Evidence has mounted over the years that social determinants clearly impact the health of Americans. Richard Wilkinson, Michael Marmot and many other social science researchers have created a body of evidence that indicates fairness and equality determine the health of our communities. Wilkinson’s highly readable book Mind the Gap makes the argument in the most direct way: inequality kills.
When thinking about health disparities, it’s clear that even when the first three aspects of the 4D framework for health equality are in place – access, quality and cultural competency — the playing field will still remain uneven if patients are ravaged by social forces.
The AAPA’s 2012 Toronto Health Disparities Work Group’s “Making it Personal: Eliminating Health Disparities One Patient at a Time” CME activity describes the scenario best. Imagine a state-of-the art clinic with the most modern equipment, the finest providers trained at the best institutions, in a setting where all patients have free and full access to care. Also imagine this clinic’s providers have been through extensive cultural competency training and provide the most culturally sensitive care.
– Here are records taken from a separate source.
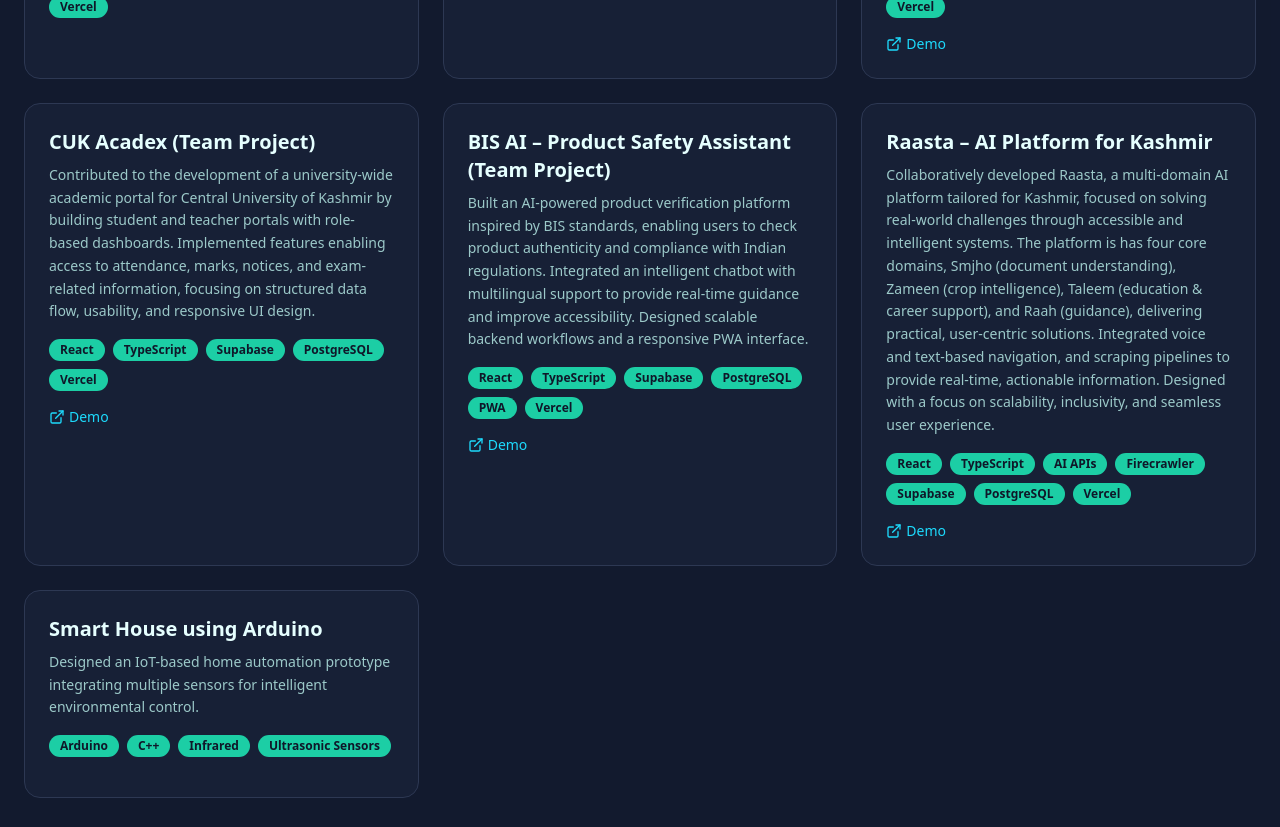
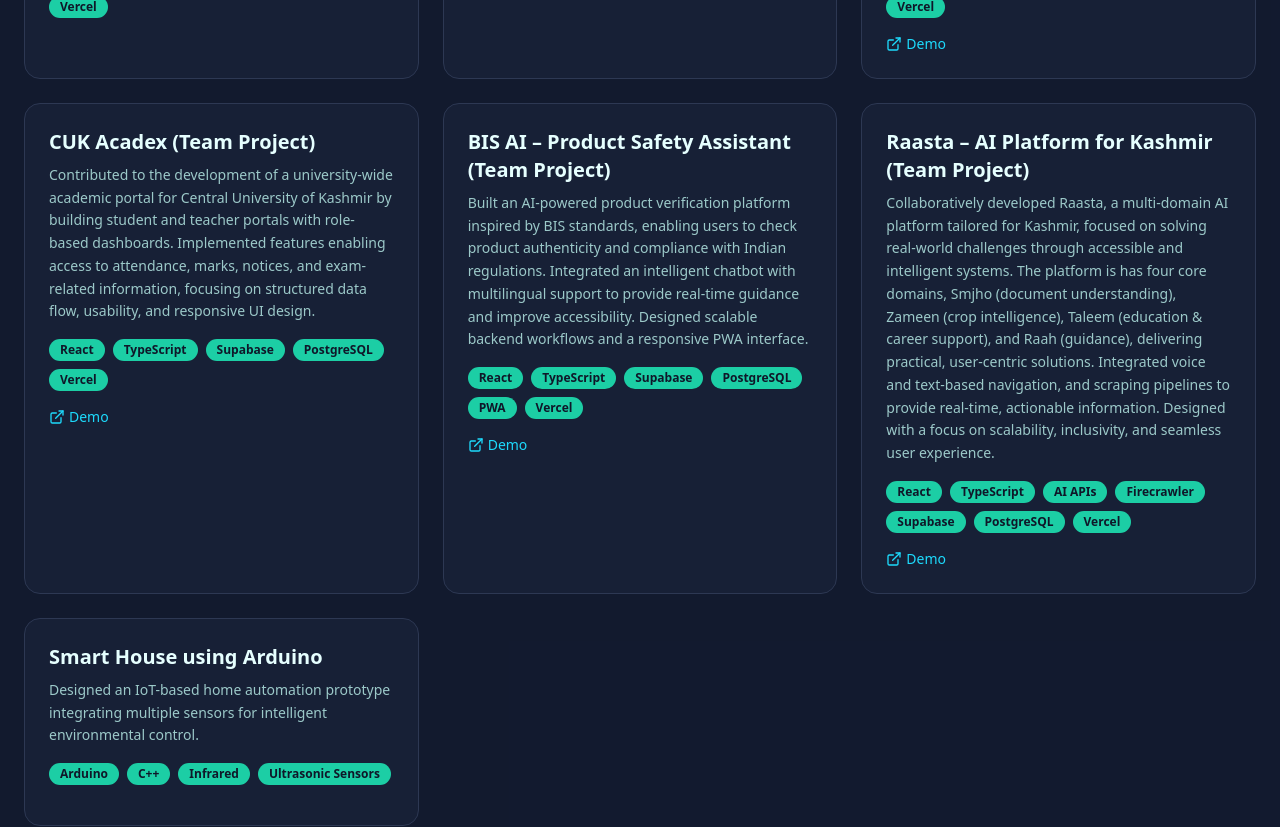
Before and after one commit to nimrawani04/nimrawani04.github.io, a React (Vite) app: page / in a window 1280 px wide. Shown: the part 1900-2727 px from the top of the page. Built offline with nearby package versions, Linux system fonts and the light colour scheme; the HTML template or start-up script is replaced by a standard one.

Commit message:
Update project title and description

```diff
--- a/src/pages/Index.tsx
+++ b/src/pages/Index.tsx
@@ -78,7 +78,7 @@ const Index = () => {
 
 
  {
-  title: "Raasta – AI Platform for Kashmir",
+  title: "Raasta – AI Platform for Kashmir (Team Project)",
   description:
     "Collaboratively developed Raasta, a multi-domain AI platform tailored for Kashmir, focused on solving real-world challenges through accessible and intelligent systems. The platform is has four core domains, Smjho (document understanding), Zameen (crop intelligence), Taleem (education & career support), and Raah (guidance), delivering practical, user-centric solutions. Integrated voice and text-based navigation, and scraping pipelines to provide real-time, actionable information. Designed with a focus on scalability, inclusivity, and seamless user experience.",
   tech: ["React", "TypeScript", "AI APIs", "Firecrawler", "Supabase", "PostgreSQL", "Vercel"],
@@ -609,10 +609,10 @@ const Index = () => {
                     </li>
 
                     <li>
-  <strong>2nd Position – Cursor Hackathon (v0 Track)</strong>
-  <br />
-  Built <strong>Raasta</strong>, an AI-powered platform designed for people in Kashmir, addressing real-world challenges across four core domains. Engineered features like voice/text-based navigation, intelligent web scraping pipelines, and real-time information access — delivering practical, user-centric solutions through rapid development and applied AI.
+  <strong>2nd Position – Cursor Hackathon (v0 Track)</strong><br />
+  Cursor Hackathon Kashmir, NIT Srinagar — Built Raasta, an AI-powered platform addressing real-world challenges through multi-domain solutions, featuring voice/text navigation, intelligent scraping, and real-time information systems.
 </li>
+
 
                   </ul>
                 </Card>
```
Now imagine this clinic being placed in two geographic areas. Area one is an affluent community, where crime is low, employment is high, food is plentiful and education is quality. Area two is a neighborhood characterized by violence, poverty, poor education and limited nutritional outlets. Most clinicians would agree that there would be very different levels of health in these two settings.
Perhaps one of the biggest challenges of increasing awareness about social determinants of health is solving the conundrum of whose job is it? When asked, many clinicians note that they don’t think it’s their responsibility to change the world and say addressing social factors falls outside of their scope of practice. After all, we are trained to practice medicine, not politics.
When we examine this idea closer though, we realize that it really runs counter the notion that PAs and NPs exist to improve the health of the public. If we find that we have as much or more of an effect on the health of our patients outside the exam room, can we afford the luxury of saying, “That’s not my job?”
What if traditional notions about how medicine works are wrong, and evidence shows that social forces impact health as much as, or more than all of our diagnostic acumen combined?
The most effective tools for addressing health disparities may in fact take place outside the examination room. Future efforts to reverse health disparities may be well served taking a 4D approach to healthcare with particular emphasis on recognizing social determinants of health.
Jim Anderson, MPAS, PA-C, ATC, is chair of the American Academy of Physician Assistants Health Disparities Work Group, founder of Physician Assistants for Health Equity and faculty of the Department of Anesthesia and Pain Medicine at the University of Washington School of Medicine in Seattle.